TO DO -
Exact copies of all records below are needed.
BEGIN
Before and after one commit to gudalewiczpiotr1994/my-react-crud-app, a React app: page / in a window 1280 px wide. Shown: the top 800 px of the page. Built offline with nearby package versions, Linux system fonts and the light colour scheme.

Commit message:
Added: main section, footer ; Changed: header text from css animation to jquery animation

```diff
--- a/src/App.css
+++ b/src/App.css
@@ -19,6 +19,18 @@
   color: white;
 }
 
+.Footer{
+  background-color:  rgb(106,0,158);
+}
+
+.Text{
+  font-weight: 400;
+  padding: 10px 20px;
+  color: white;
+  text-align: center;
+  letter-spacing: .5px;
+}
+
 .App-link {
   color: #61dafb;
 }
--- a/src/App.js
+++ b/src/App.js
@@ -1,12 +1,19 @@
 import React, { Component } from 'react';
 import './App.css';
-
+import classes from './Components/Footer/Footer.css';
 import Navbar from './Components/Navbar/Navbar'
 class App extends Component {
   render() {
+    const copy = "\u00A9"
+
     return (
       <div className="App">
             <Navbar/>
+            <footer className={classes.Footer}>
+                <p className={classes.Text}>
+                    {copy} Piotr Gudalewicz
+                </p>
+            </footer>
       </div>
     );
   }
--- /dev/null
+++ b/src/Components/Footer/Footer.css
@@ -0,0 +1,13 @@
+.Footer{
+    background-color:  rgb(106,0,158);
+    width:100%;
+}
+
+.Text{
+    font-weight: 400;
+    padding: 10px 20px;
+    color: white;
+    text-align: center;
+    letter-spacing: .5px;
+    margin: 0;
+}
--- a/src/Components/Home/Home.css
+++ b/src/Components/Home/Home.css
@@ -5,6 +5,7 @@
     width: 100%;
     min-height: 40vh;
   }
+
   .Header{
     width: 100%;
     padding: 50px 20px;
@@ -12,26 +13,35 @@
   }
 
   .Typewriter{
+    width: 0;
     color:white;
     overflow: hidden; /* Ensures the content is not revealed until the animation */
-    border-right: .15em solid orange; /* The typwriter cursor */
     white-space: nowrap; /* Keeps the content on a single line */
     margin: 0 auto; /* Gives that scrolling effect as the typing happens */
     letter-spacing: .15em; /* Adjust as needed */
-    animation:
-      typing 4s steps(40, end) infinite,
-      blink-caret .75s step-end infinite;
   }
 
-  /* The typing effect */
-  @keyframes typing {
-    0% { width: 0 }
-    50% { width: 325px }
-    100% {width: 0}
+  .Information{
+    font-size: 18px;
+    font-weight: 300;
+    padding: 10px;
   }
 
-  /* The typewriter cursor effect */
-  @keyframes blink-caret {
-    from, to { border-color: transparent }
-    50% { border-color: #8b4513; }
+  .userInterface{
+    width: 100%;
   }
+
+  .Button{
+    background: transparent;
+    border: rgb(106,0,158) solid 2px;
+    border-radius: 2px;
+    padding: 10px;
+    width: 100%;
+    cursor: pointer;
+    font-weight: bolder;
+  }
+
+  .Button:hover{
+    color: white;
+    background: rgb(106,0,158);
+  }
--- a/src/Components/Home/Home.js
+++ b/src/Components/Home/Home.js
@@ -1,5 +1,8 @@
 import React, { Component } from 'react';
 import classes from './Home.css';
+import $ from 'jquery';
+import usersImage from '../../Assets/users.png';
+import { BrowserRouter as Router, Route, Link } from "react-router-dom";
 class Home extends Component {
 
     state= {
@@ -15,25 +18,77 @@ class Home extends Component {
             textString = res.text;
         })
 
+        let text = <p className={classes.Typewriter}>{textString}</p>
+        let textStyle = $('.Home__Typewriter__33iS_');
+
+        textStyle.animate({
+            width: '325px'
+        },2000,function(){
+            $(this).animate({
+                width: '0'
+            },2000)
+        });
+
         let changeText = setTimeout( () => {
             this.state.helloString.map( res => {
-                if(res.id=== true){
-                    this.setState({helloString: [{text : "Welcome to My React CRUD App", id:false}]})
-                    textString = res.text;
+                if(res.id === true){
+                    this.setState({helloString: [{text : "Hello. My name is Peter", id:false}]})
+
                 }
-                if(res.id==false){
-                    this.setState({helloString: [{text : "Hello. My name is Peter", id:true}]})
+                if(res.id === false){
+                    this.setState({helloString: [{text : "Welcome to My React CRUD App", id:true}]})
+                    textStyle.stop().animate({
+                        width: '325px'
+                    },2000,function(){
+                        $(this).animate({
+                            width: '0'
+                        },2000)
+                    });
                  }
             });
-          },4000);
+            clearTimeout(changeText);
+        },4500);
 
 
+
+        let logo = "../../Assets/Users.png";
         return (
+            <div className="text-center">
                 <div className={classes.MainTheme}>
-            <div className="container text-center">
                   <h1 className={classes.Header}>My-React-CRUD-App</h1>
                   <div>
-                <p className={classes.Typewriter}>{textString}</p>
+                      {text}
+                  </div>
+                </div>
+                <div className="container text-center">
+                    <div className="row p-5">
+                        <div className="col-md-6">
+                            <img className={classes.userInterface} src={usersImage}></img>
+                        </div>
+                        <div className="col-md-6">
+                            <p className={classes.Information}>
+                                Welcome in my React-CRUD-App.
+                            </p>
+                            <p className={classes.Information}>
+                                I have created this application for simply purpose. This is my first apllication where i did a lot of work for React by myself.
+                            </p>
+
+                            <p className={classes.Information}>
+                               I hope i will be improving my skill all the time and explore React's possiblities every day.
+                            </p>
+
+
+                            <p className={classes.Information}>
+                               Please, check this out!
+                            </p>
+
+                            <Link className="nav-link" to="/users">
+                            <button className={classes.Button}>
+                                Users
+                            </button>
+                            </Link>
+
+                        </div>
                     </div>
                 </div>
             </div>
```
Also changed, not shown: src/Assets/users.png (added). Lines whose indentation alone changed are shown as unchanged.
END
TASK OUTPUT -
Before and after one commit to gudalewiczpiotr1994/my-react-crud-app, a React app: page / in a window 1280 px wide. Shown: the top 800 px of the page. Built offline with nearby package versions, Linux system fonts and the light colour scheme.

Commit message:
Added: main section, footer ; Changed: header text from css animation to jquery animation

```diff
--- a/src/App.css
+++ b/src/App.css
@@ -19,6 +19,18 @@
   color: white;
 }
 
+.Footer{
+  background-color:  rgb(106,0,158);
+}
+
+.Text{
+  font-weight: 400;
+  padding: 10px 20px;
+  color: white;
+  text-align: center;
+  letter-spacing: .5px;
+}
+
 .App-link {
   color: #61dafb;
 }
--- a/src/App.js
+++ b/src/App.js
@@ -1,12 +1,19 @@
 import React, { Component } from 'react';
 import './App.css';
-
+import classes from './Components/Footer/Footer.css';
 import Navbar from './Components/Navbar/Navbar'
 class App extends Component {
   render() {
+    const copy = "\u00A9"
+
     return (
       <div className="App">
             <Navbar/>
+            <footer className={classes.Footer}>
+                <p className={classes.Text}>
+                    {copy} Piotr Gudalewicz
+                </p>
+            </footer>
       </div>
     );
   }
--- /dev/null
+++ b/src/Components/Footer/Footer.css
@@ -0,0 +1,13 @@
+.Footer{
+    background-color:  rgb(106,0,158);
+    width:100%;
+}
+
+.Text{
+    font-weight: 400;
+    padding: 10px 20px;
+    color: white;
+    text-align: center;
+    letter-spacing: .5px;
+    margin: 0;
+}
--- a/src/Components/Home/Home.css
+++ b/src/Components/Home/Home.css
@@ -5,6 +5,7 @@
     width: 100%;
     min-height: 40vh;
   }
+
   .Header{
     width: 100%;
     padding: 50px 20px;
@@ -12,26 +13,35 @@
   }
 
   .Typewriter{
+    width: 0;
     color:white;
     overflow: hidden; /* Ensures the content is not revealed until the animation */
-    border-right: .15em solid orange; /* The typwriter cursor */
     white-space: nowrap; /* Keeps the content on a single line */
     margin: 0 auto; /* Gives that scrolling effect as the typing happens */
     letter-spacing: .15em; /* Adjust as needed */
-    animation:
-      typing 4s steps(40, end) infinite,
-      blink-caret .75s step-end infinite;
   }
 
-  /* The typing effect */
-  @keyframes typing {
-    0% { width: 0 }
-    50% { width: 325px }
-    100% {width: 0}
+  .Information{
+    font-size: 18px;
+    font-weight: 300;
+    padding: 10px;
   }
 
-  /* The typewriter cursor effect */
-  @keyframes blink-caret {
-    from, to { border-color: transparent }
-    50% { border-color: #8b4513; }
+  .userInterface{
+    width: 100%;
   }
+
+  .Button{
+    background: transparent;
+    border: rgb(106,0,158) solid 2px;
+    border-radius: 2px;
+    padding: 10px;
+    width: 100%;
+    cursor: pointer;
+    font-weight: bolder;
+  }
+
+  .Button:hover{
+    color: white;
+    background: rgb(106,0,158);
+  }
--- a/src/Components/Home/Home.js
+++ b/src/Components/Home/Home.js
@@ -1,5 +1,8 @@
 import React, { Component } from 'react';
 import classes from './Home.css';
+import $ from 'jquery';
+import usersImage from '../../Assets/users.png';
+import { BrowserRouter as Router, Route, Link } from "react-router-dom";
 class Home extends Component {
 
     state= {
@@ -15,25 +18,77 @@ class Home extends Component {
             textString = res.text;
         })
 
+        let text = <p className={classes.Typewriter}>{textString}</p>
+        let textStyle = $('.Home__Typewriter__33iS_');
+
+        textStyle.animate({
+            width: '325px'
+        },2000,function(){
+            $(this).animate({
+                width: '0'
+            },2000)
+        });
+
         let changeText = setTimeout( () => {
             this.state.helloString.map( res => {
-                if(res.id=== true){
-                    this.setState({helloString: [{text : "Welcome to My React CRUD App", id:false}]})
-                    textString = res.text;
+                if(res.id === true){
+                    this.setState({helloString: [{text : "Hello. My name is Peter", id:false}]})
+
                 }
-                if(res.id==false){
-                    this.setState({helloString: [{text : "Hello. My name is Peter", id:true}]})
+                if(res.id === false){
+                    this.setState({helloString: [{text : "Welcome to My React CRUD App", id:true}]})
+                    textStyle.stop().animate({
+                        width: '325px'
+                    },2000,function(){
+                        $(this).animate({
+                            width: '0'
+                        },2000)
+                    });
                  }
             });
-          },4000);
+            clearTimeout(changeText);
+        },4500);
 
 
+
+        let logo = "../../Assets/Users.png";
         return (
+            <div className="text-center">
                 <div className={classes.MainTheme}>
-            <div className="container text-center">
                   <h1 className={classes.Header}>My-React-CRUD-App</h1>
                   <div>
-                <p className={classes.Typewriter}>{textString}</p>
+                      {text}
+                  </div>
+                </div>
+                <div className="container text-center">
+                    <div className="row p-5">
+                        <div className="col-md-6">
+                            <img className={classes.userInterface} src={usersImage}></img>
+                        </div>
+                        <div className="col-md-6">
+                            <p className={classes.Information}>
+                                Welcome in my React-CRUD-App.
+                            </p>
+                            <p className={classes.Information}>
+                                I have created this application for simply purpose. This is my first apllication where i did a lot of work for React by myself.
+                            </p>
+
+                            <p className={classes.Information}>
+                               I hope i will be improving my skill all the time and explore React's possiblities every day.
+                            </p>
+
+
+                            <p className={classes.Information}>
+                               Please, check this out!
+                            </p>
+
+                            <Link className="nav-link" to="/users">
+                            <button className={classes.Button}>
+                                Users
+                            </button>
+                            </Link>
+
+                        </div>
                     </div>
                 </div>
             </div>
```
Also changed, not shown: src/Assets/users.png (added). Lines whose indentation alone changed are shown as unchanged.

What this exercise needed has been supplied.